■ Task prompt: The answer must be the full data, restated word for word, with no pictures in it.

Dataset entries:
______________________________

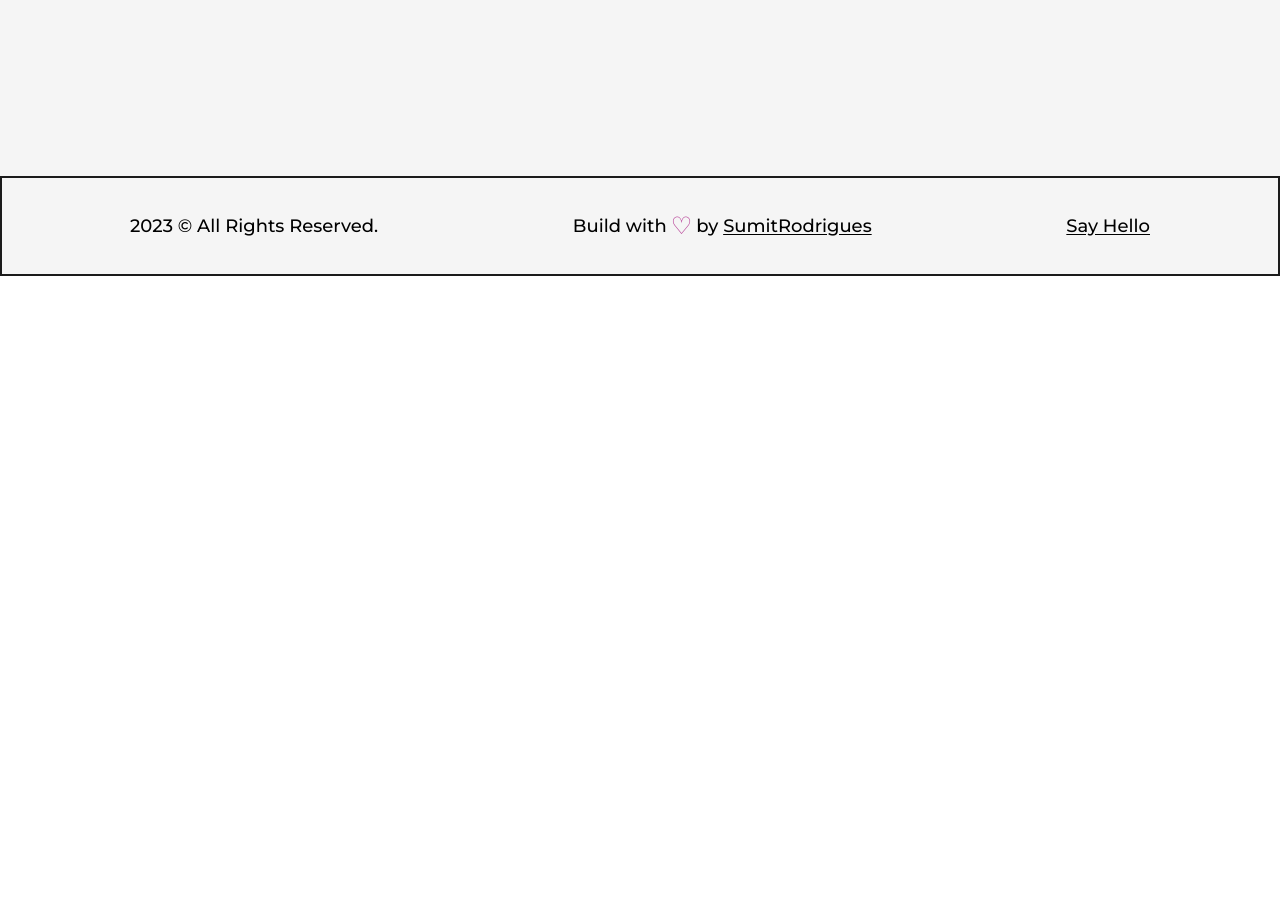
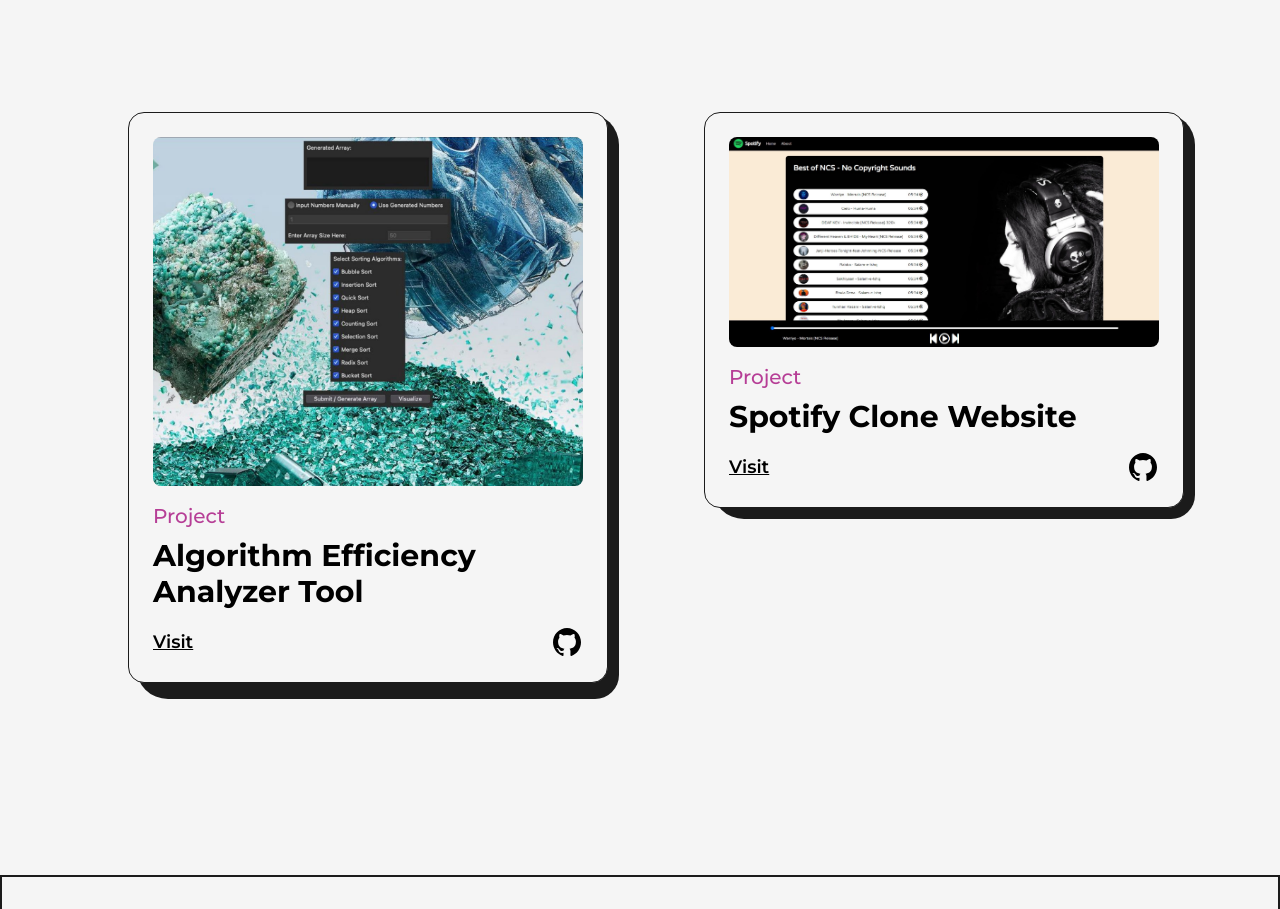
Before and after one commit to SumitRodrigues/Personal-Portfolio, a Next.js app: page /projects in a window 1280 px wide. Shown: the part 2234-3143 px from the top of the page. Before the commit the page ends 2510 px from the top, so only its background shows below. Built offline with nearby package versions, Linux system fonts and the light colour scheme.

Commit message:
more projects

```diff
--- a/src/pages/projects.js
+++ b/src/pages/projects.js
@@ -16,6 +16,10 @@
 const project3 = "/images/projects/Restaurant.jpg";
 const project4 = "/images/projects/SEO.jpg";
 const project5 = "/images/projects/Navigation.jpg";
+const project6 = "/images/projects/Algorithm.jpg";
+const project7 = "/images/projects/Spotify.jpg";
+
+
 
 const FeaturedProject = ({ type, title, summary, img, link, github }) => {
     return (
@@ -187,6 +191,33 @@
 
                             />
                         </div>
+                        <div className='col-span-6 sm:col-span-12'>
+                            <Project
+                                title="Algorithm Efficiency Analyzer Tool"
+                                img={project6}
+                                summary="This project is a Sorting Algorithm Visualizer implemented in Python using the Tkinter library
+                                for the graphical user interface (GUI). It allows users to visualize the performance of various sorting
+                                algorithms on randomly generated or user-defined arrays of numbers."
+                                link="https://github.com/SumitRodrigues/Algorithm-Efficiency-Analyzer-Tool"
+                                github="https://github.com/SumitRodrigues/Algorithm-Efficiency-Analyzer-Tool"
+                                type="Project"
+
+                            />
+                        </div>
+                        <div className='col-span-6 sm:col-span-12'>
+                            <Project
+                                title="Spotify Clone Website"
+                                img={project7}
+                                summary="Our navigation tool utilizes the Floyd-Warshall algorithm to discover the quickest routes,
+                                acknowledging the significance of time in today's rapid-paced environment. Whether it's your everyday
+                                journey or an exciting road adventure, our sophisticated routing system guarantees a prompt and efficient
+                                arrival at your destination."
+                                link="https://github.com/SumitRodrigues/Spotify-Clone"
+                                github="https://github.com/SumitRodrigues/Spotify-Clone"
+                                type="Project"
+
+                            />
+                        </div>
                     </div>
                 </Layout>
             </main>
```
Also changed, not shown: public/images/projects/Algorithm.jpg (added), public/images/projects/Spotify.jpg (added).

______________________________

■ Answer area:
Before and after one commit to SumitRodrigues/Personal-Portfolio, a Next.js app: page /projects in a window 1280 px wide. Shown: the part 2234-3143 px from the top of the page. Before the commit the page ends 2510 px from the top, so only its background shows below. Built offline with nearby package versions, Linux system fonts and the light colour scheme.

Commit message:
more projects

```diff
--- a/src/pages/projects.js
+++ b/src/pages/projects.js
@@ -16,6 +16,10 @@
 const project3 = "/images/projects/Restaurant.jpg";
 const project4 = "/images/projects/SEO.jpg";
 const project5 = "/images/projects/Navigation.jpg";
+const project6 = "/images/projects/Algorithm.jpg";
+const project7 = "/images/projects/Spotify.jpg";
+
+
 
 const FeaturedProject = ({ type, title, summary, img, link, github }) => {
     return (
@@ -187,6 +191,33 @@
 
                             />
                         </div>
+                        <div className='col-span-6 sm:col-span-12'>
+                            <Project
+                                title="Algorithm Efficiency Analyzer Tool"
+                                img={project6}
+                                summary="This project is a Sorting Algorithm Visualizer implemented in Python using the Tkinter library
+                                for the graphical user interface (GUI). It allows users to visualize the performance of various sorting
+                                algorithms on randomly generated or user-defined arrays of numbers."
+                                link="https://github.com/SumitRodrigues/Algorithm-Efficiency-Analyzer-Tool"
+                                github="https://github.com/SumitRodrigues/Algorithm-Efficiency-Analyzer-Tool"
+                                type="Project"
+
+                            />
+                        </div>
+                        <div className='col-span-6 sm:col-span-12'>
+                            <Project
+                                title="Spotify Clone Website"
+                                img={project7}
+                                summary="Our navigation tool utilizes the Floyd-Warshall algorithm to discover the quickest routes,
+                                acknowledging the significance of time in today's rapid-paced environment. Whether it's your everyday
+                                journey or an exciting road adventure, our sophisticated routing system guarantees a prompt and efficient
+                                arrival at your destination."
+                                link="https://github.com/SumitRodrigues/Spotify-Clone"
+                                github="https://github.com/SumitRodrigues/Spotify-Clone"
+                                type="Project"
+
+                            />
+                        </div>
                     </div>
                 </Layout>
             </main>
```
Also changed, not shown: public/images/projects/Algorithm.jpg (added), public/images/projects/Spotify.jpg (added).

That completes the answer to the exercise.